U.K. Firms Must Justify Executive Pay Gaps Under Government Plan

U.K. Firms Must Justify Executive Pay Gaps Under Government Plan

(Bloomberg) -- Large companies listed in the U.K. will have to explain the pay gap between bosses and employees under government plans to be submitted to Parliament on Monday.

Firms with more than 250 staff on their books will have to publish and justify the difference in pay between chief executives and workers and will have to detail how directors are acting in the interests of both employees and shareholders, the Department for Business, Energy and Industrial Strategy said. The new rules also require companies to provide their investors with information on the impact share price increases will have on long-term incentive plans.

The proposals follow U.K. lawmakers pledging in March that they would probe both executive pay and the gender pay gap at private companies. That followed a report by the High Pay Centre and the Chartered Institute of Personnel and Development in January which found it takes top executives at U.K. companies only three working days to earn the same as a typical worker would in a year.

U.K. Firms Must Justify Executive Pay Gaps Under Government Plan

Prime Minister Theresa May has repeatedly spoken out against excessive wages in the corporate sector, and last year introduced measures to strengthen mandatory reporting around executive compensation.

Pay policies at U.K. companies have come into sharp focus in recent months. Lloyds Banking Group Plc saw just over a fifth of shareholders vote against its executive pay packets at its annual general meeting in May. Oil giant Royal Dutch Shell Plc, industrial takeover specialist Melrose Industries Plc and pharmaceutical firm AstraZeneca Plc have also faced opposition to pay plans for their bosses.

“Most of the U.K.’s largest companies get their business practices right but we understand the anger of workers and shareholders when bosses’ pay is out of step with company performance,” U.K. Business Secretary Greg Clark said in a statement.
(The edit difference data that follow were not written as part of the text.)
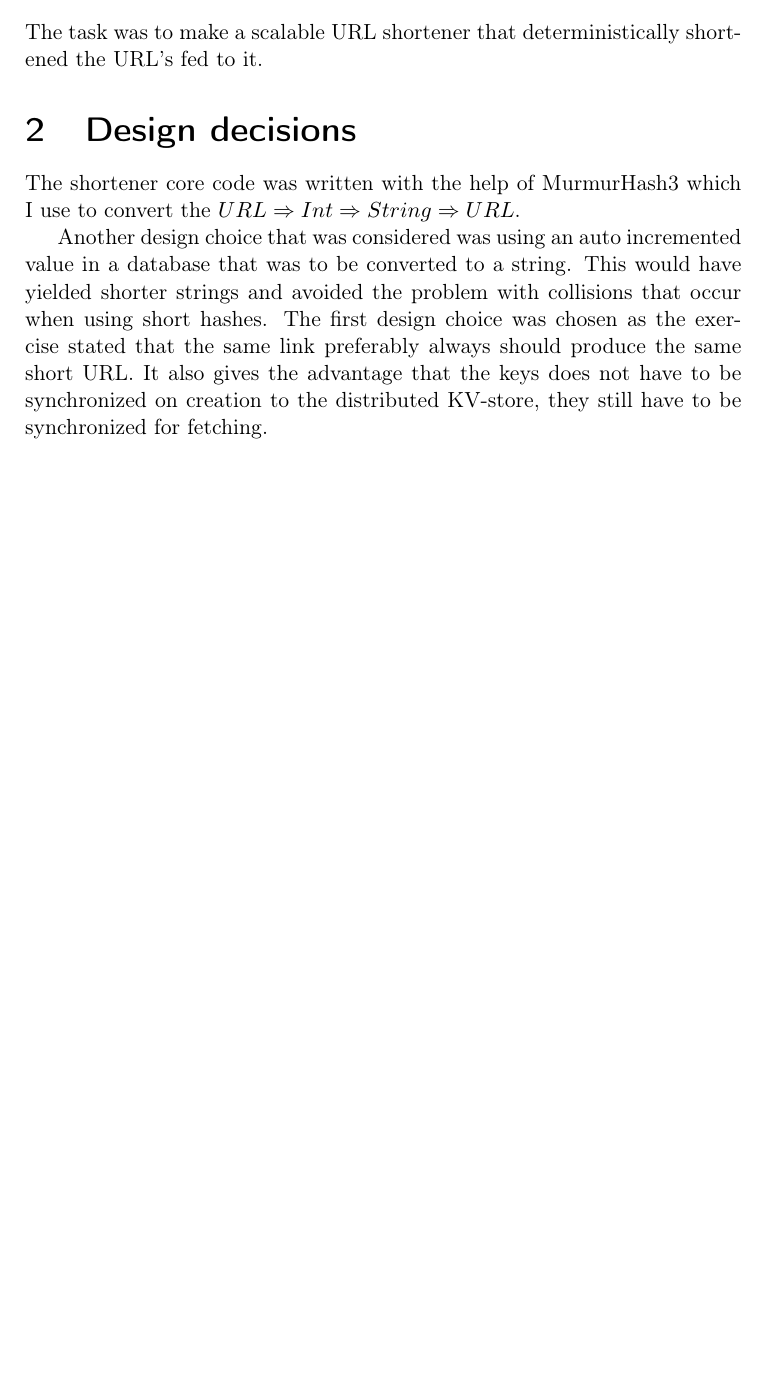
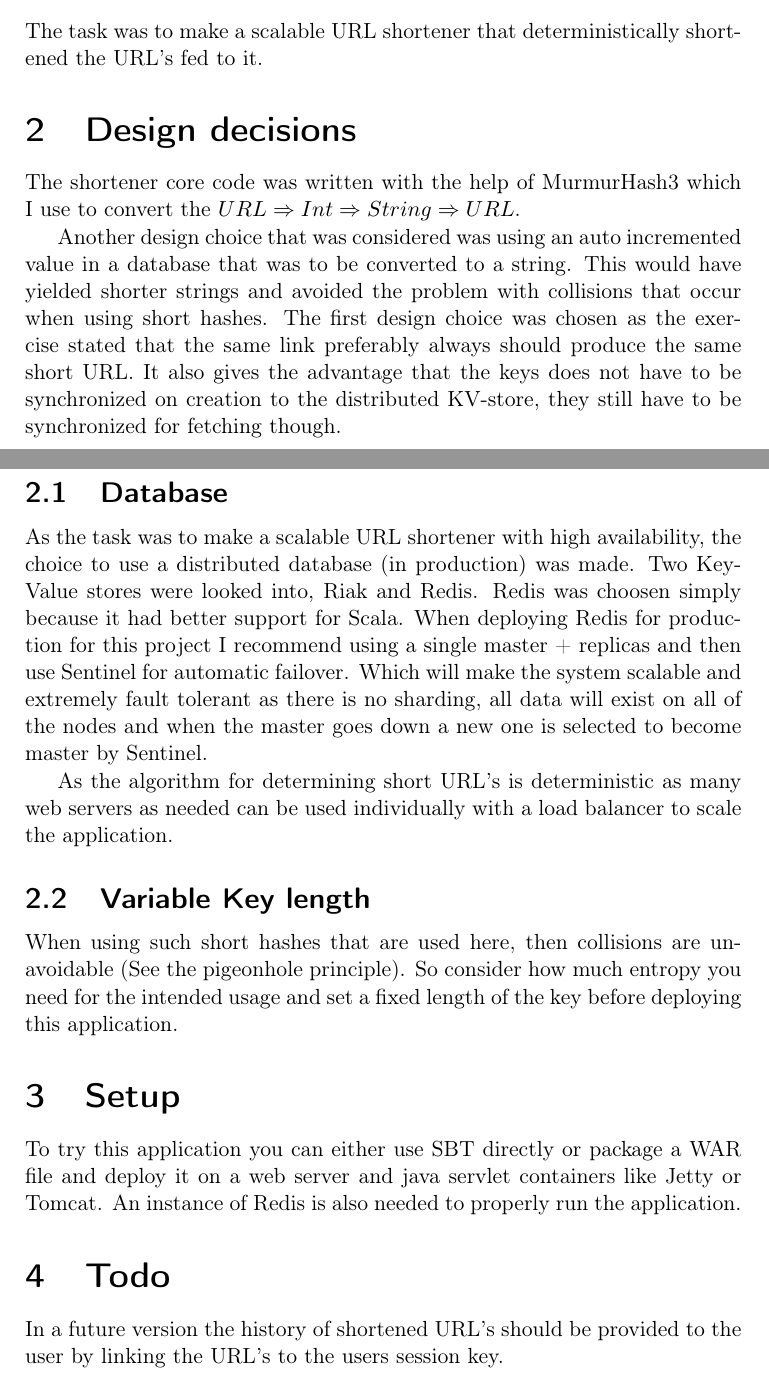
Before and after one commit to spydon/elfin, a LaTeX paper (doc/instructions.tex): part of the page before the commit and two parts of pages 1 and 2 of 2 after it, the two joined at a grey line, cut so that both start at the same text, the shorter picture padded with empty space. Compiled offline with pdfLaTeX.

```diff
--- a/doc/instructions.tex
+++ b/doc/instructions.tex
@@ -119,7 +120,40 @@
 short hashes. The first design choice was chosen as the exercise stated that
 the same link preferably always should produce the same short URL. It also
 gives the advantage that the keys does not have to be synchronized on creation
-to the distributed KV-store, they still have to be synchronized for fetching.
+to the distributed KV-store, they still have to be synchronized for fetching
+though.
+
+\subsection{Database}
+As the task was to make a scalable URL shortener with high availability, the
+choice to use a distributed database (in production) was made.
+Two Key-Value stores were looked into, Riak and Redis. Redis was choosen simply
+because it had better support for Scala. When deploying Redis for production
+for this project I recommend using a single master + replicas and then use
+Sentinel for automatic failover. Which will make the system scalable and
+extremely fault tolerant as there is no sharding, all data will exist on all
+of the nodes and when the master goes down a new one is selected to become
+master by Sentinel.
+
+As the algorithm for determining short URL's is deterministic as many web
+servers as needed can be used individually with a load balancer to scale
+the application.
+
+\subsection{Variable Key length}
+When using such short hashes that are used here, then collisions are
+unavoidable (See the pigeonhole principle). So consider how much entropy
+you need for the intended usage and set a fixed length of the key before
+deploying this application.
+
+\section{Setup}
+To try this application you can either use SBT directly or package a WAR
+file and deploy it on a web server and java servlet containers like Jetty
+or Tomcat. An instance of Redis is also needed to properly run the
+application.
+
+\section{Todo}
+In a future version the history of shortened URL's should be provided to
+the user by linking the URL's to the users session key.
+
 
 \pagenumbering{gobble} % Remove page numbers (and reset to 1)
 \end{abstract}
```
Also changed, not shown: doc/instructions.pdf, doc/instructions.tex (1 more changed lines), 9 other files.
He added the new rules are designed to boost transparency and accountability “at the highest levels, while helping build a fairer economy that works for everyone.”

To contact the reporter on this story: Sam Unsted in London at

To contact the editors responsible for this story: Beth Mellor at, Zoe Schneeweiss, Steve Geimann

©2018 Bloomberg L.P.